text + image by Elizabeth Griswold
It is near on early evening, about to turn dusk, that hinge moment between day and night, what W.C. Williams called the ‘liminal’, (etched edge of the leaf as it meets air), the precision of the leaf-edge is defined by its amorphous thatch of background air. The rain has been falling in sharp needles all day, lit filament bars. The air has been soft and cool, thick, molecules moving slowly outside my window, muffled church bells and breeze.
I remember this heavy kind of air hanging in Palermo, Sicily, on late summer evenings. As I wandered the street in fevers, images coming in and out of focus, looking for neighborhood shrines, I felt the air (heavy cloud) pressing down on me– cloaked, mixing with black smoke from the roasting chestnuts, the vendors calling into oncoming night over bones of centuries-old churches.

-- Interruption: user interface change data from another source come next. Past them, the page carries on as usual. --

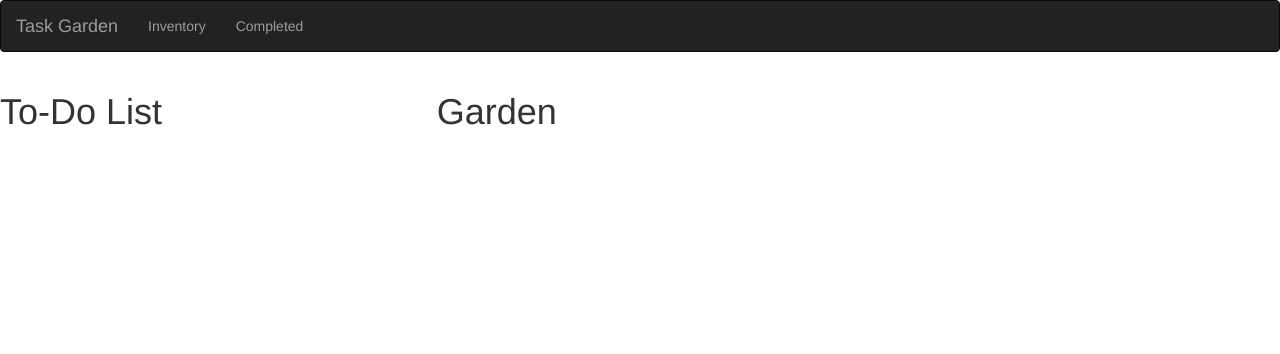
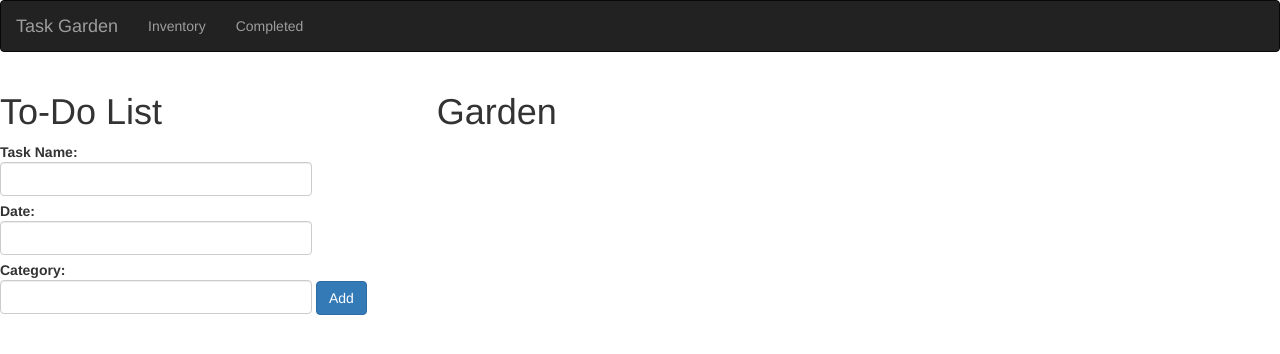
Before and after one commit to IWU-CS253/Task-Garden, a Flask app: page / in a window 1280 px wide. Shown: the top 354 px of the page. Run offline with Flask 3, Linux system fonts and the light colour scheme; data that the repository does not hold is empty; some libraries are stand-ins or nearby versions.

Commit message:
Added a way to add tasks

```diff
--- a/Templates/index.html
+++ b/Templates/index.html
@@ -6,6 +6,22 @@
             <h1>
                 To-Do List
             </h1>
+
+                <form action="{{ url_for('add_task') }}" method="post" class="add-entry">
+                    <label>Task Name:
+                        <input type="text" size="30" name="task_name" class="form-control">
+                    </label>
+                    <label>Date:
+                        <input type="text" size="30" name="task_date" class="form-control">
+                    </label>
+                    <label>Category:
+                        <input type="text" size="30" name="task_category" class="form-control">
+                    </label>
+                    <input hidden name="task_status" value="false">
+                    <input hidden name="user_id" value="1">
+                    <input type="submit" value="Add" class="btn btn-primary">
+                </form>
+
             <ul class="list-group">
                 {%for i in task%}
                     <li class="list-group-item">
--- a/app.py
+++ b/app.py
@@ -37,7 +37,8 @@ def get_db():
 @app.route('/')
 def index():
     db = get_db()
-    task = db.execute('select task_name, task_date, task_category, task_status from task')
+    user_id = session.get('1')
+    task = db.execute('Select * from task where user_id = ? Order by task_date DESC', "1").fetchall()
     return render_template('index.html', task=task)
 
 def view_task_list():
@@ -59,12 +60,12 @@ def close_db(error):
 @app.route('/add_task', methods=['POST'])
 def add_task():
     db = get_db()
-    db.execute('insert into task (task_name, task_date, task_category, task_status) values (?, ?, ?, ?)',
-               [request.form['task_name'], request.form['task_date'], request.form['task_category'], request.form["task_status"]])
+    db.execute('insert into task (user_id, task_name, task_date, task_category, task_status) values (?, ?, ?, ?, ?)',
+               [request.form['user_id'], request.form['task_name'], request.form['task_date'], request.form['task_category'], request.form["task_status"]])
     db.commit()
 
     flash('Sucessfully added task!')
-    return redirect(url_for['index'])
+    return redirect(url_for('index'))
 
 @app.route('/complete_task', methods=['POST'])
 def complete_task():
```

On a night like this it is easy to remember that placeless, bittersweet feeling of the walking nomad, the sense of being a constant wandering traveler who looks into windows at night that are lit up like strung stage sets. It is easy to see forward into the coming nights of fall and winter thicknesses, and to think about stories, and campfires, and friends, and to plan for food and drink that will ease the sudden dropping of the day into dark.
On a dark night, here are some photos of back-lit summer days, birthdays, days that are lit from within like marzipan candies on a Sicilian pastry shelf. These photos are small records of meals and wines that were crystalline summer incarnate: bejeweled, incandescent, like the Sicilian coast, turquoise, pink, and drafted by a close, salty sea breeze.
Domaine aux Moines,‘Roche aux Moines’ Savennieres, 1994, Loire Valley, FR
Petrol, apricot, wet stones, and tangerine pith (100% Chenin Blanc) Read More